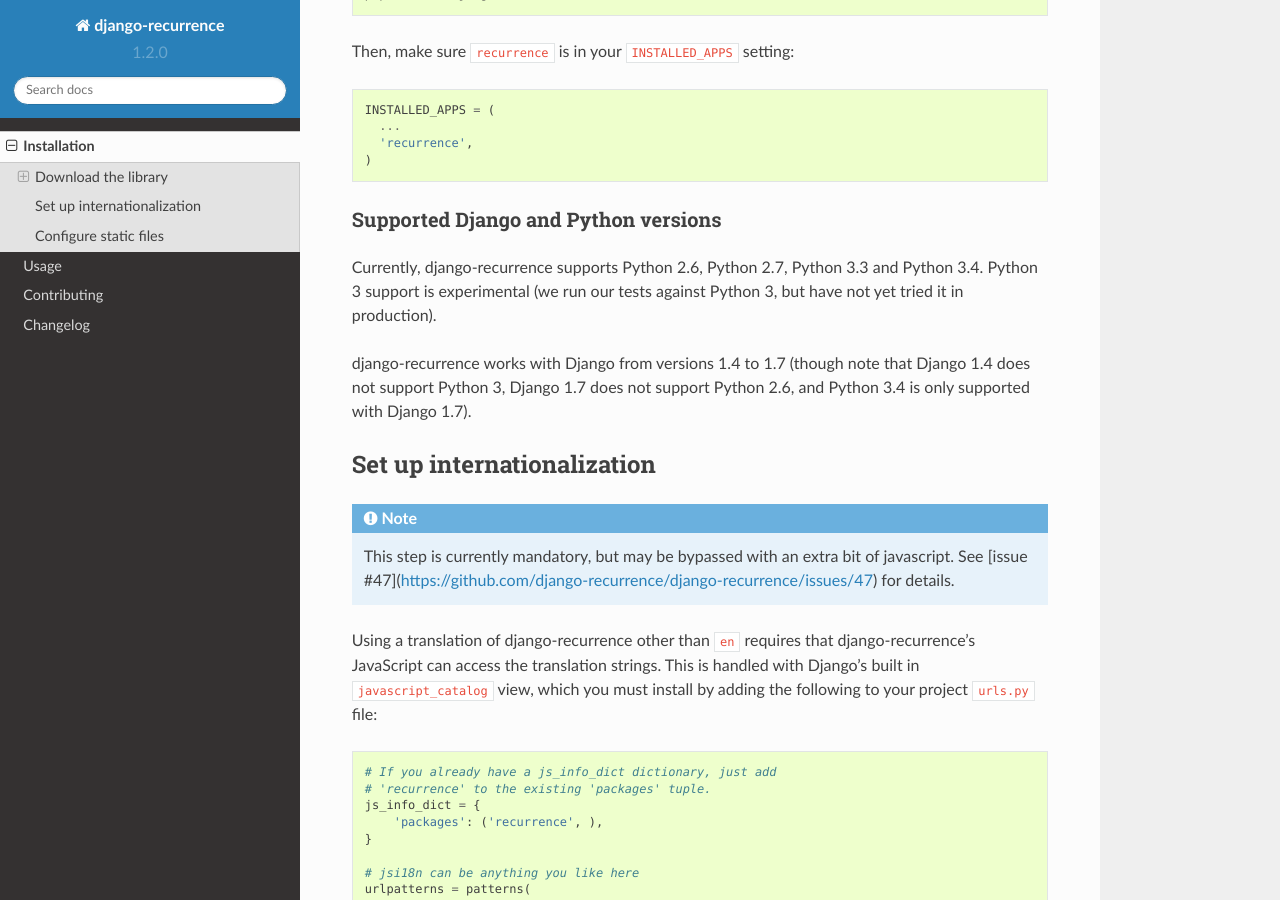
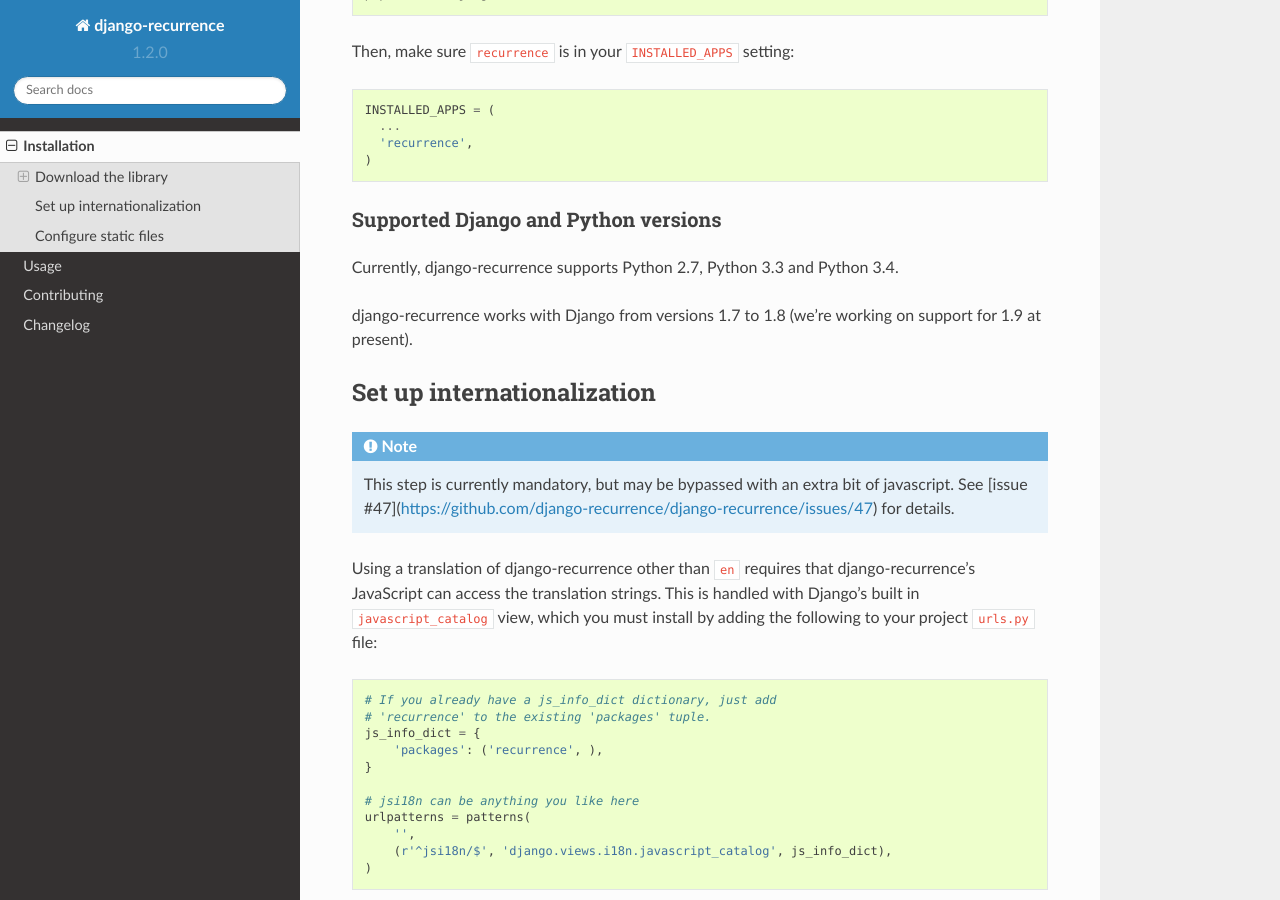
Before and after one commit to jazzband/django-recurrence, a Sphinx documentation site: the page built from docs/installation.rst, in a window 1280 px wide and 900 px high, scrolled down 412 px. Built offline with Sphinx 7.4.7 and the Read the Docs theme 2.0.0, drawn with Linux system fonts in a browser that asks for light colours.

Commit message:
Drop support for old Python/Django versions
Also, add official support for Django 1.8.

```diff
--- a/docs/installation.rst
+++ b/docs/installation.rst
@@ -27,21 +27,21 @@ Then, make sure ``recurrence`` is in your ``INSTALLED_APPS`` setting:
 Supported Django and Python versions
 ^^^^^^^^^^^^^^^^^^^^^^^^^^^^^^^^^^^^
 
-Currently, django-recurrence supports Python 2.6, Python 2.7, Python
-3.3 and Python 3.4. Python 3 support is experimental (we run our
-tests against Python 3, but have not yet tried it in production).
+Currently, django-recurrence supports Python 2.7, Python 3.3 and
+Python 3.4.
 
-django-recurrence works with Django from versions 1.4 to 1.7 (though
-note that Django 1.4 does not support Python 3, Django 1.7 does not
-support Python 2.6, and Python 3.4 is only supported with Django
-1.7).
+django-recurrence works with Django from versions 1.7 to 1.8 (we're
+working on support for 1.9 at present).
 
 Set up internationalization
 ---------------------------
 
 .. note::
 
-    This step is currently mandatory, but may be bypassed with an extra bit of javascript. See [issue #47](https://github.com/django-recurrence/django-recurrence/issues/47) for details.
+    This step is currently mandatory, but may be bypassed with an
+    extra bit of javascript. See [issue
+    #47](https://github.com/django-recurrence/django-recurrence/issues/47)
+    for details.
 
 Using a translation of django-recurrence other than
 ``en`` requires that django-recurrence's JavaScript can
```
Also changed, not shown: .travis.yml, 1 other file.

WHAT YOU HAVE TO DO:
From the records above, pull out each line that has "versions".

SOLUTION:
Drop support for old Python/Django versions
 Supported Django and Python versions
-django-recurrence works with Django from versions 1.4 to 1.7 (though
+django-recurrence works with Django from versions 1.7 to 1.8 (we're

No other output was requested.